This is a robust beech wood derby cane, distinguished by its rich burgundy colour on some and lighter, fresh beech colours on others. Practical for everyday use, it is also smart enough for dressier occasions.


The overall height is 92cm (36") and fitted with a non-slip rubber ferrule. Ferrule diameter 19mm.

Item weight is 355g.


A classic everyday walking stick for those requiring support and balance. The derby handle offers excellent support to the hand and may be hooked over the arm when not in use.

Overall height 87cm (34"). Fitted with a rubber ferrule. Ferrule diameter 16mm.

Item weight is 310g.

The Derby Style

Reputedly the invention of an earlier Lord Derby, who wanted a supportive walking stick that he could also hook over his arm, this style provides excellent support and can be held in either hand. The user’s weight is carried directly over the shaft of this stick. Their cane is supported as it can neither slip forward nor back. The sides of the derby handle should be rounded for comfort, not flat-sided.
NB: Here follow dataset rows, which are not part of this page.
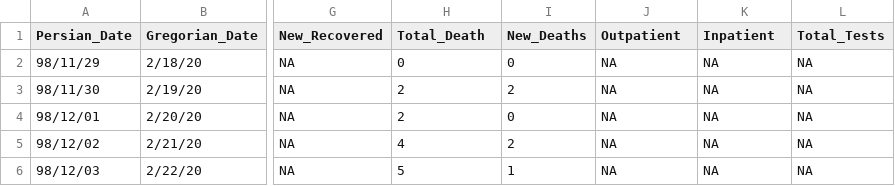
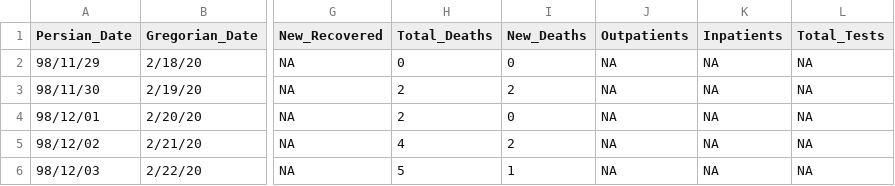
Before and after one commit to smajidi/Iran-COVID-19-Data, a CSV file: Iran_Dailly_Covid19_Stat.csv, drawn as a sheet; only a part is shown, gaps mark what is left out; the diff names each change by its address in the sheet, - before the commit and + after, or states it on an @@ line.

Commit message:
Update Iran_Dailly_Covid19_Stat.csv

```diff
--- a/Iran_Dailly_Covid19_Stat.csv
+++ b/Iran_Dailly_Covid19_Stat.csv
-H1: Total_Death
+H1: Total_Deaths
-J1: Outpatient
+J1: Outpatients
-K1: Inpatient
+K1: Inpatients
```
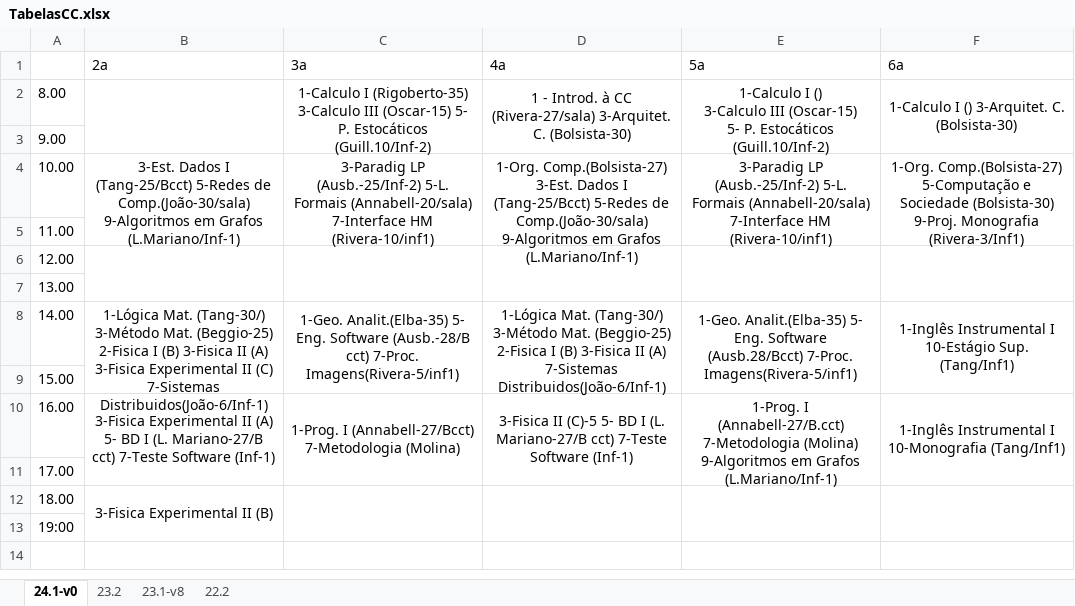
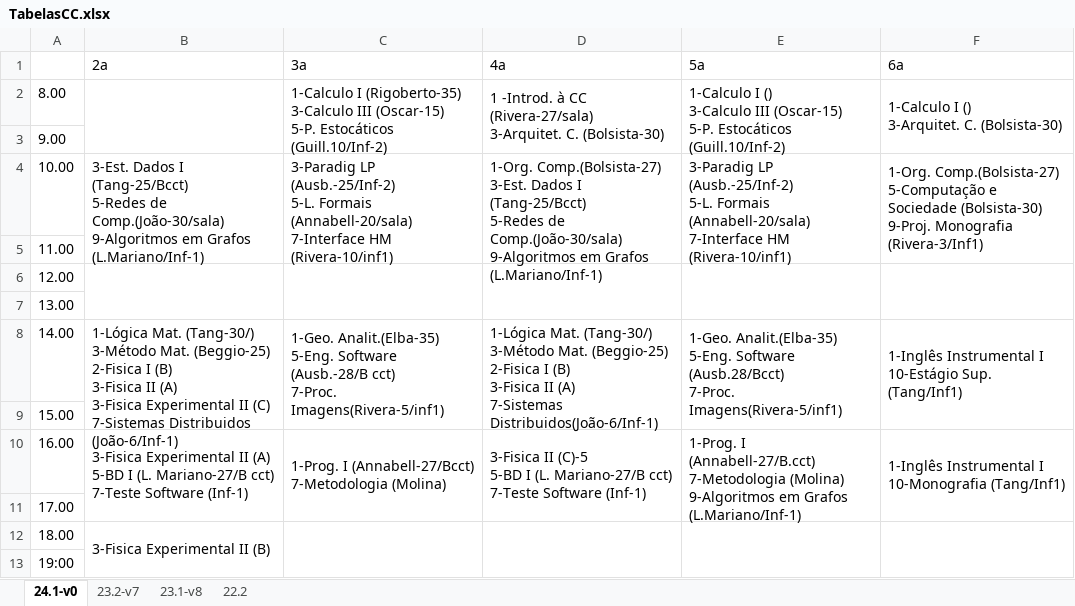
Before and after one commit to jvfd3/timetabling-UENF, an Excel workbook: Files/data/TabelasCC.xlsx, sheet 24.1-v0, drawn as a sheet; values as stored, in another font and other column widths than the file's, no borders; ↵ is a line break in a cell; the diff names each change by its address in the sheet, - before the commit and + after, or states it on an @@ line.

```diff
--- a/Files/data/TabelasCC.xlsx (sheet 24.1-v0)
+++ b/Files/data/TabelasCC.xlsx (sheet 24.1-v0)
-sheet tab: 23.2
+sheet tab: 23.2-v7
-C2 (3a): …III (Oscar-15) 5- P. Estocáticos (Guill.10/Inf-2)
+C2 (3a): …III (Oscar-15) ↵ 5-P. Estocáticos (Guill.10/Inf-2)
-C2:F2 alignment: center
+C2:F2 alignment: left
-D2 (4a): 1 - Introd. à CC…
+D2 (4a): 1 -Introd. à CC…
-E2 (5a): …III (Oscar-15) ↵ 5- P. Estocáticos (Guill.10/Inf-2)
+E2 (5a): …III (Oscar-15) ↵ 5-P. Estocáticos (Guill.10/Inf-2)
-F2 (6a): 1-Calculo I () 3-Arquitet. C. (Bolsista-30)
+F2 (6a): 1-Calculo I () ↵ 3-Arquitet. C. (Bolsista-30)
-B4 (2a): …Grafos (L.Mariano/Inf-1)
+B4 (2a): …Grafos (L.Mariano/Inf-1)
-B4:F4 alignment: center
+B4:F4 alignment: left
-C4 (3a): …HM (Rivera-10/inf1)
+C4 (3a): …HM (Rivera-10/inf1)
-D4 (4a): …Grafos (L.Mariano/Inf-1)
+D4 (4a): …Grafos (L.Mariano/Inf-1)
-E4 (5a): …HM (Rivera-10/inf1)
+E4 (5a): …HM (Rivera-10/inf1)
-F4 (6a): …Monografia (Rivera-3/Inf1)
+F4 (6a): …Monografia (Rivera-3/Inf1)
-B8 (2a): …(C) 7-Sistemas Distribuidos(João-6/Inf-1)
+B8 (2a): …(C) ↵ 7-Sistemas Distribuidos (João-6/Inf-1)
-B8:F8 alignment: center
+B8:F8 alignment: left
-C8 (3a): 1-Geo. Analit.(Elba-35) 5- Eng. Software (Ausb.-28/B…
+C8 (3a): 1-Geo. Analit.(Elba-35) ↵ 5-Eng. Software (Ausb.-28/B…
-D8 (4a): …7-Sistemas Distribuidos(João-6/Inf-1)
+D8 (4a): …7-Sistemas Distribuidos(João-6/Inf-1)
-E8 (5a): 1-Geo. Analit.(Elba-35) 5- Eng. Software (Ausb.28/Bcct)…
+E8 (5a): 1-Geo. Analit.(Elba-35) ↵ 5-Eng. Software (Ausb.28/Bcct)…
-F8 (6a): …Sup. (Tang/Inf1)
+F8 (6a): …Sup. (Tang/Inf1)
-B10 (2a): …II (A) 5- BD I (L.…
+B10 (2a): …II (A) ↵ 5-BD I (L.…
-B10:F10 alignment: center
+B10:F10 alignment: left
-C10 (3a): …7-Metodologia (Molina)
+C10 (3a): …7-Metodologia (Molina)
-D10 (4a): …II (C)-5 5- BD I (L.…
+D10 (4a): …II (C)-5 ↵ 5-BD I (L.…
-E10 (5a): …Grafos (L.Mariano/Inf-1)
+E10 (5a): …Grafos (L.Mariano/Inf-1)
-F10 (6a): …10-Monografia (Tang/Inf1)
+F10 (6a): …10-Monografia (Tang/Inf1)
-B12 alignment: center
+B12 alignment: left
```
Also changed, not shown: sheet 23.1-v8, sheet 22.2, sheet 23.2-v7, 5 other files.
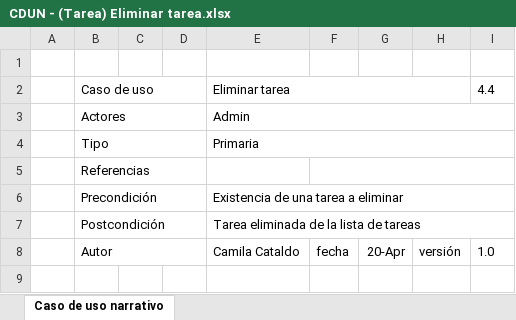
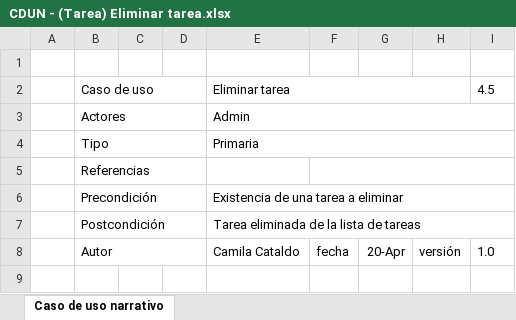
Before and after one commit to synchostel/synchostel, an Excel workbook: análisis/Casos de Uso Narrativos/CDUN - (Tarea) Eliminar tarea.xlsx, sheet Caso de uso narrativo, drawn as a sheet; only a part is shown; values as stored, in another font and other column widths than the file's, no borders; the diff names each change by its address in the sheet, - before the commit and + after, or states it on an @@ line.

```diff
--- a/análisis/Casos de Uso Narrativos/CDUN - (Tarea) Eliminar tarea.xlsx (sheet Caso de uso narrativo)
+++ b/análisis/Casos de Uso Narrativos/CDUN - (Tarea) Eliminar tarea.xlsx (sheet Caso de uso narrativo)
-I2: 4.4
+I2: 4.5
```
Also changed, not shown: análisis/Casos de Uso Narrativos/CDUN - (Tarea) Marcar tarea realizada.xlsx, análisis/Casos de Uso Narrativos/CDUN - (Tarea) Modificar tarea.xlsx, 5 other files.
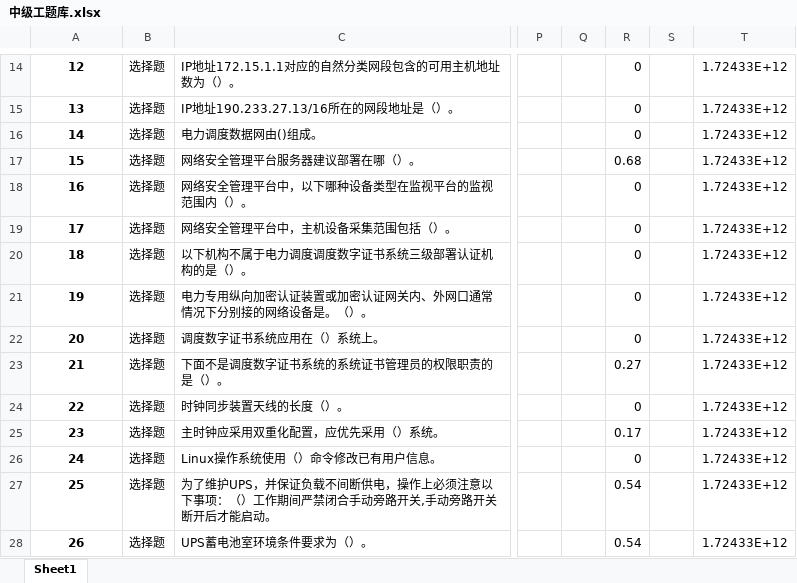
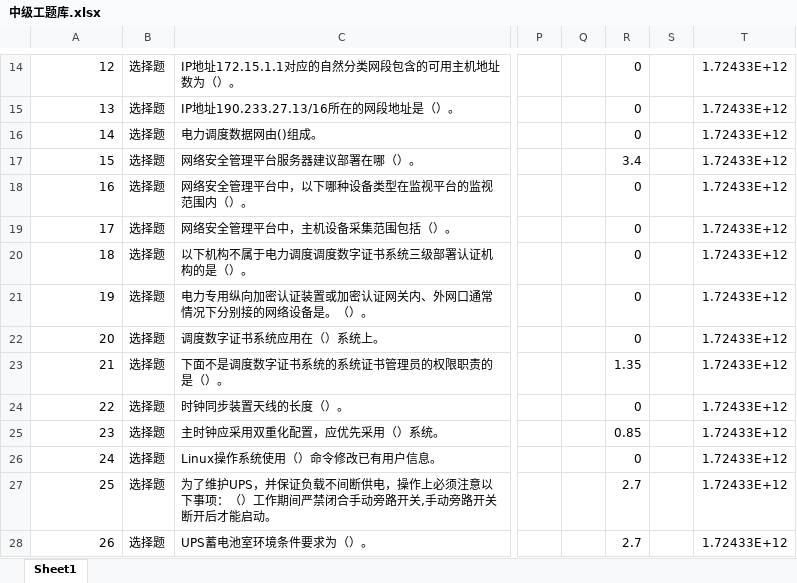
Before and after one commit to Disda-coding/SGCCKiller, an Excel workbook: src/main/resources/中级工题库.xlsx, sheet Sheet1, drawn as a sheet; only a part is shown, gaps mark what is left out; values as stored, in another font and other column widths than the file's, no borders; the diff covers the shown part only; the diff names each change by its address in the sheet, - before the commit and + after, or states it on an @@ line.

```diff
--- a/src/main/resources/中级工题库.xlsx (sheet Sheet1)
+++ b/src/main/resources/中级工题库.xlsx (sheet Sheet1)
@@ A14:A28 bold: on → off, alignment: center → right @@
-R17: 0.68
+R17: 3.4
-R23: 0.27
+R23: 1.35
-R25: 0.17
+R25: 0.85
-R27:R28: 0.54
+R27:R28: 2.7
```
Also changed, not shown: 1 added row, 1 removed row, 333 edited cells and cell formats elsewhere in this sheet, src/main/resources/初级工题库.xlsx, target/classes/中级工题库.xlsx.
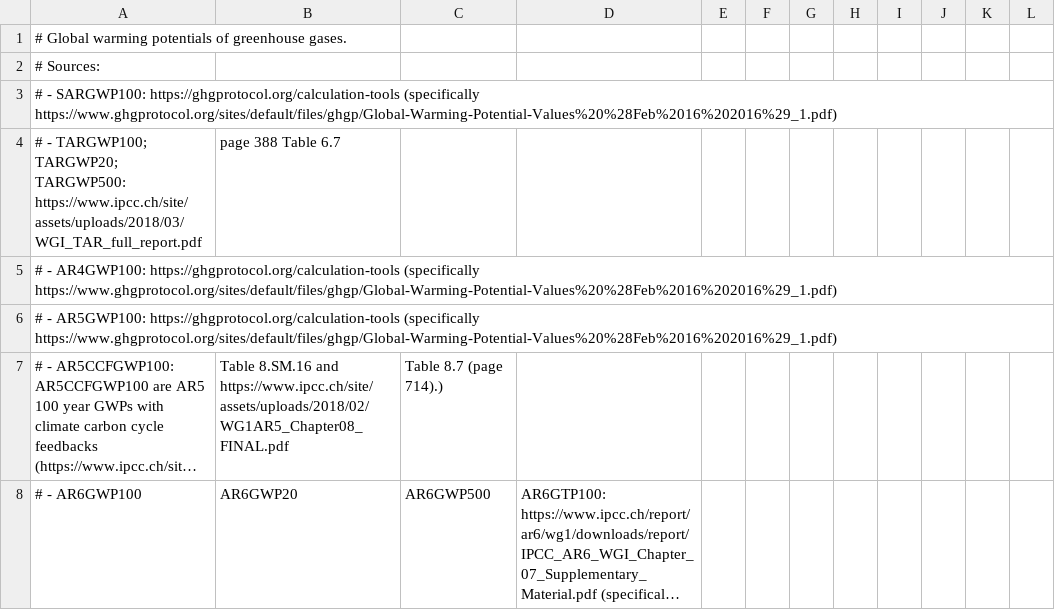
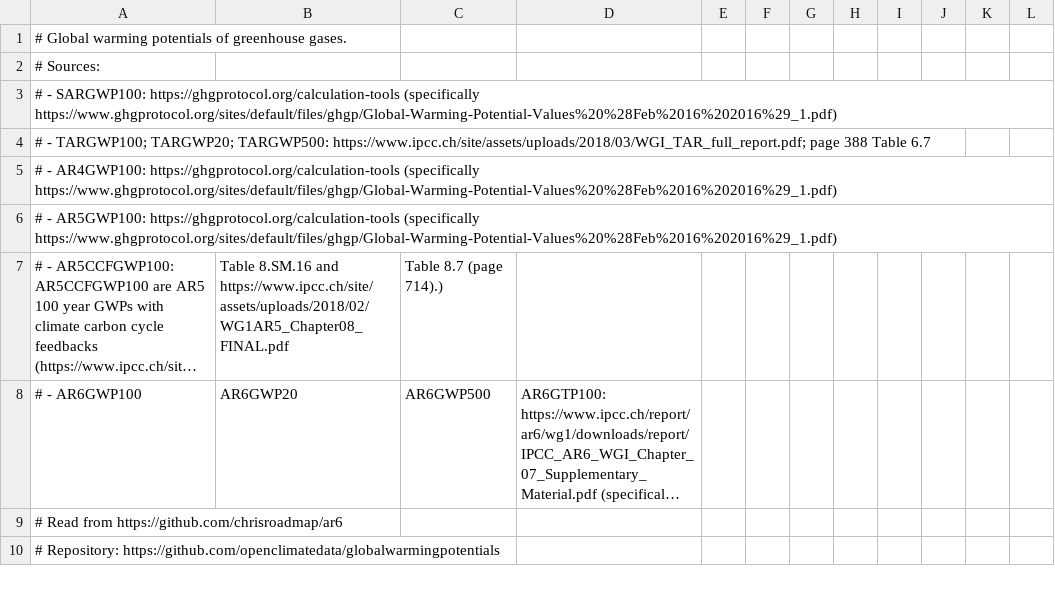
Before and after one commit to mikapfl/globalwarmingpotentials, a CSV file: globalwarmingpotentials.csv, drawn as a sheet; only a part is shown; the shorter side is filled out with more unchanged rows; long unchanged cells end in …; removed rows and columns are numbered as before the commit, all else as after; the diff names each change by its address in the sheet, - before the commit and + after, or states it on an @@ line.

Commit message:
fix: one more comma to delete

```diff
--- a/globalwarmingpotentials.csv
+++ b/globalwarmingpotentials.csv
-row 4: # - TARGWP100; TARGWP20; TARGWP500: https://www.ipcc.ch/site/assets/uploads/2018/03/WGI_TAR_full_report.pdf | page 388 Table 6.7
+row 4: # - TARGWP100; TARGWP20; TARGWP500: https://www.ipcc.ch/site/assets/uploads/2018/03/WGI_TAR_full_report.pdf; page 388 Table 6.7
```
One of the most popular handles for the walking stick user in need of light to middling support and balance. Variations include the Melbourne Derby, which has a more rounded shape and a petite derby handle.

About Classic Canes

Classic Canes grows rustic walking sticks in its Somerset woodland using the centuries-old forestry technique of coppicing.
Native British hardwoods such as ash, hazel and blackthorn are cut off to a height of approximately 120cm from the ground.  New shoots result and take three to four years to grow to the correct diameter for walking sticks such as hiking staffs, thumbsticks and knobsticks.

The wood is harvested in the winter when the sap is down in the trees, before being dried for at least a year to remove the moisture from the wood. 

The sticks are then steamed and straightened before being hand sanded, varnished and fitted with ferrules to become finished walking sticks. Each one is unique.
Coppicing has many ecological benefits.  The wood constantly renews itself so there is no need for clear felling or replanting.  The system allows light to reach the forest floor, encouraging native wildflowers and the fauna that depend on them.